Activity
Give each line of the records again exactly and omit every picture.

Top of Information shown

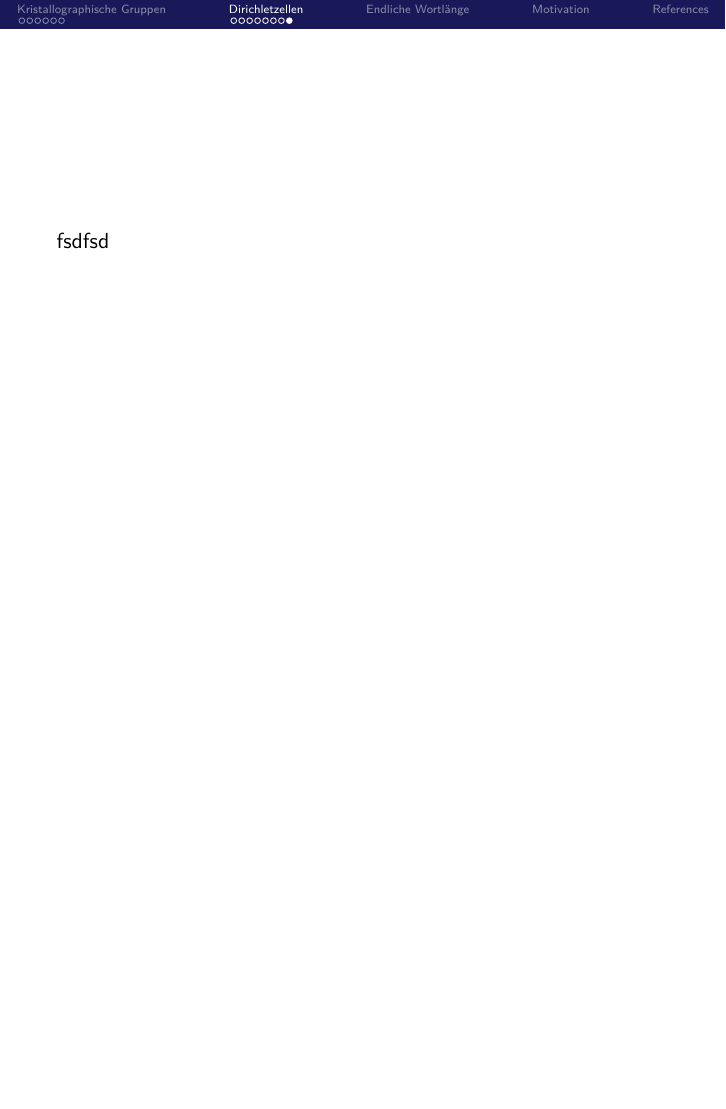
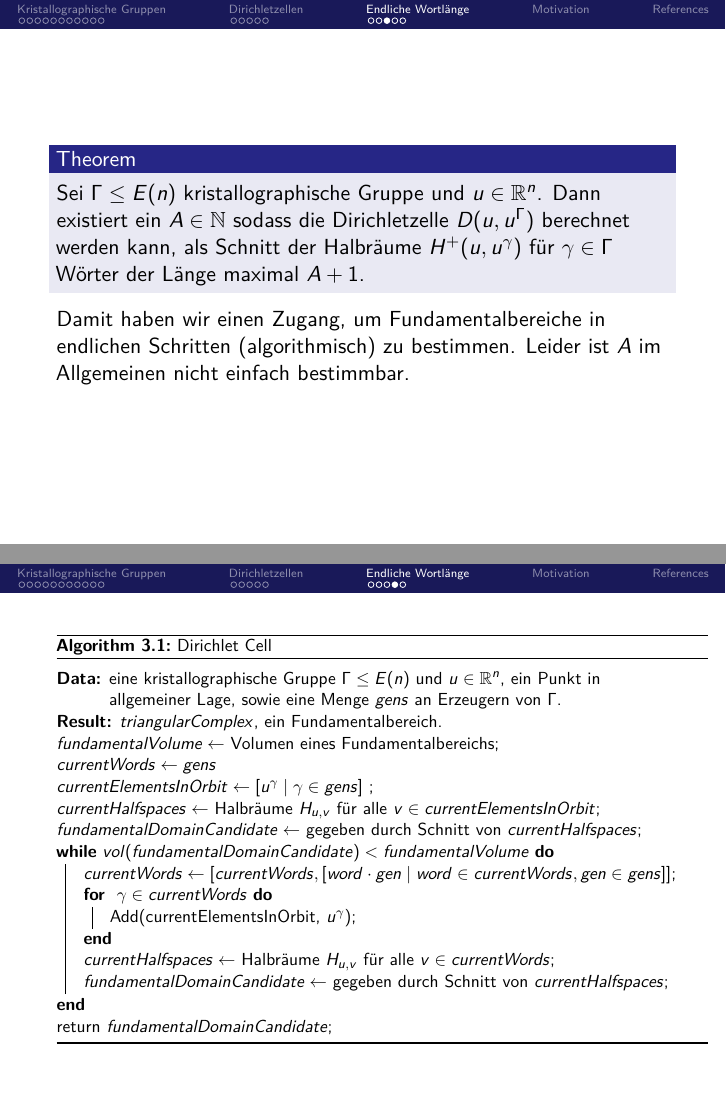
Before and after one commit to schnellecom/grueppchen-25-presentation, LaTeX slides (main.tex): page 33 of 34 before the commit and pages 40 and 41 of 43 after it, the two joined at a grey line, the shorter picture padded with empty space. Compiled offline with XeLaTeX.

Commit message:
add algorithm and requirements for it

```diff
--- a/main.tex
+++ b/main.tex
@@ -273,13 +338,71 @@ style=numeric,
     \end{block}
 \end{frame}
 
+% \begin{frame}
+%     \begin{notation}
+%         Sei $\Gamma \leq E(n)$ eine kristallographische Gruppe mit Fundamentalbereich $F$. Dann wählen wir Erzeugende von $\Gamma$ und $I, K$ endliche Indexmengen sodass
+%         $$
+%             \Gamma = \langle \rho_i, \tau_k \mid i \in I, k \in K \rangle,
+%         $$
+%         wobei $\tau_k \in \T(\Gamma)$ für alle $k \in K$ und für alle $i \in I$ sei $\rho_i \in \Gamma$ so gewählt, dass
+%         $$
+%             \Gamma = \bigcup_{i \in I} \rho_i \tau(\Gamma).
+%         $$
+%     \end{notation}
+
+% \end{frame}
+
+% angeben, dass neu?
 \begin{frame}
-    fsdfsd
+    \begin{theorem}
+        Sei $\Gamma \leq E(n)$ kristallographische Gruppe und $u \in \R^n$. Dann existiert ein $A \in \N$ sodass die Dirichletzelle $D(u, u^\Gamma)$ berechnet werden kann, als Schnitt der Halbräume $H^+(u, u^\gamma)$ für $\gamma \in \Gamma$ Wörter der Länge maximal $A+1$.
+    \end{theorem} \pause
+    Damit haben wir einen Zugang, um Fundamentalbereiche in endlichen Schritten (algorithmisch) zu bestimmen. Leider ist $A$ im Allgemeinen nicht einfach bestimmbar.
 \end{frame}
 
-\section{Endliche Wortlänge}
+\begin{frame}
+    \scalebox{.8}{\begin{minipage}{1.33\textwidth}
+    \begin{algorithm}[H]
+        \caption{Dirichlet Cell}\label{alg:dirichletcell}
+        \LinesNumberedHidden
+        \SetAlgoLined
+        \KwData{eine kristallographische Gruppe $\Gamma \leq E(n)$ und $u \in \R^n$, ein Punkt in allgemeiner Lage, sowie eine Menge $gens$ an Erzeugern von $\Gamma$.}
+        \KwResult{$triangularComplex$, ein Fundamentalbereich. }
+
+        $fundamentalVolume \gets $ Volumen eines Fundamentalbereichs\;
+        $currentWords \gets gens$
+
+        $currentElementsInOrbit \gets [ u^\gamma \mid \gamma \in gens ]$ \;
+
+        $currentHalfspaces \gets$ Halbräume $H_{u,v}$ für alle $v \in currentElementsInOrbit$\;
+        $fundamentalDomainCandidate \gets$ gegeben durch Schnitt von $currentHalfspaces$\;
+
+        \While{$vol(fundamentalDomainCandidate) < fundamentalVolume$}{
+            $currentWords \gets [currentWords, [word \cdot gen \mid word \in currentWords,  gen \in gens]]$\;
+
+            \For{ $\gamma \in currentWords$}{
+                Add(currentElementsInOrbit, $u^\gamma$)\;
+            }
+
+            $currentHalfspaces \gets$ Halbräume $H_{u,v}$ für alle $v \in currentWords$\;
+            $fundamentalDomainCandidate \gets$ gegeben durch Schnitt von $currentHalfspaces$\;
+        }
+
+        return $fundamentalDomainCandidate$\;
+    \end{algorithm}
+    \end{minipage}}
+\end{frame}
+
+\begin{frame}
+    \begin{block}{Erweiterungen}
+        \begin{itemize}[label=]
+            \item
+        \end{itemize}
+    \end{block}
+\end{frame}
 
 \section{Motivation}
+
 
 \begin{frame}
     \printbibliography
```
Also changed, not shown: main.tex (65 more changed lines), 1 other file.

Bottom of Information shown

Response
Before and after one commit to schnellecom/grueppchen-25-presentation, LaTeX slides (main.tex): page 33 of 34 before the commit and pages 40 and 41 of 43 after it, the two joined at a grey line, the shorter picture padded with empty space. Compiled offline with XeLaTeX.

Commit message:
add algorithm and requirements for it

```diff
--- a/main.tex
+++ b/main.tex
@@ -273,13 +338,71 @@ style=numeric,
     \end{block}
 \end{frame}
 
+% \begin{frame}
+%     \begin{notation}
+%         Sei $\Gamma \leq E(n)$ eine kristallographische Gruppe mit Fundamentalbereich $F$. Dann wählen wir Erzeugende von $\Gamma$ und $I, K$ endliche Indexmengen sodass
+%         $$
+%             \Gamma = \langle \rho_i, \tau_k \mid i \in I, k \in K \rangle,
+%         $$
+%         wobei $\tau_k \in \T(\Gamma)$ für alle $k \in K$ und für alle $i \in I$ sei $\rho_i \in \Gamma$ so gewählt, dass
+%         $$
+%             \Gamma = \bigcup_{i \in I} \rho_i \tau(\Gamma).
+%         $$
+%     \end{notation}
+
+% \end{frame}
+
+% angeben, dass neu?
 \begin{frame}
-    fsdfsd
+    \begin{theorem}
+        Sei $\Gamma \leq E(n)$ kristallographische Gruppe und $u \in \R^n$. Dann existiert ein $A \in \N$ sodass die Dirichletzelle $D(u, u^\Gamma)$ berechnet werden kann, als Schnitt der Halbräume $H^+(u, u^\gamma)$ für $\gamma \in \Gamma$ Wörter der Länge maximal $A+1$.
+    \end{theorem} \pause
+    Damit haben wir einen Zugang, um Fundamentalbereiche in endlichen Schritten (algorithmisch) zu bestimmen. Leider ist $A$ im Allgemeinen nicht einfach bestimmbar.
 \end{frame}
 
-\section{Endliche Wortlänge}
+\begin{frame}
+    \scalebox{.8}{\begin{minipage}{1.33\textwidth}
+    \begin{algorithm}[H]
+        \caption{Dirichlet Cell}\label{alg:dirichletcell}
+        \LinesNumberedHidden
+        \SetAlgoLined
+        \KwData{eine kristallographische Gruppe $\Gamma \leq E(n)$ und $u \in \R^n$, ein Punkt in allgemeiner Lage, sowie eine Menge $gens$ an Erzeugern von $\Gamma$.}
+        \KwResult{$triangularComplex$, ein Fundamentalbereich. }
+
+        $fundamentalVolume \gets $ Volumen eines Fundamentalbereichs\;
+        $currentWords \gets gens$
+
+        $currentElementsInOrbit \gets [ u^\gamma \mid \gamma \in gens ]$ \;
+
+        $currentHalfspaces \gets$ Halbräume $H_{u,v}$ für alle $v \in currentElementsInOrbit$\;
+        $fundamentalDomainCandidate \gets$ gegeben durch Schnitt von $currentHalfspaces$\;
+
+        \While{$vol(fundamentalDomainCandidate) < fundamentalVolume$}{
+            $currentWords \gets [currentWords, [word \cdot gen \mid word \in currentWords,  gen \in gens]]$\;
+
+            \For{ $\gamma \in currentWords$}{
+                Add(currentElementsInOrbit, $u^\gamma$)\;
+            }
+
+            $currentHalfspaces \gets$ Halbräume $H_{u,v}$ für alle $v \in currentWords$\;
+            $fundamentalDomainCandidate \gets$ gegeben durch Schnitt von $currentHalfspaces$\;
+        }
+
+        return $fundamentalDomainCandidate$\;
+    \end{algorithm}
+    \end{minipage}}
+\end{frame}
+
+\begin{frame}
+    \begin{block}{Erweiterungen}
+        \begin{itemize}[label=]
+            \item
+        \end{itemize}
+    \end{block}
+\end{frame}
 
 \section{Motivation}
+
 
 \begin{frame}
     \printbibliography
```
Also changed, not shown: main.tex (65 more changed lines), 1 other file.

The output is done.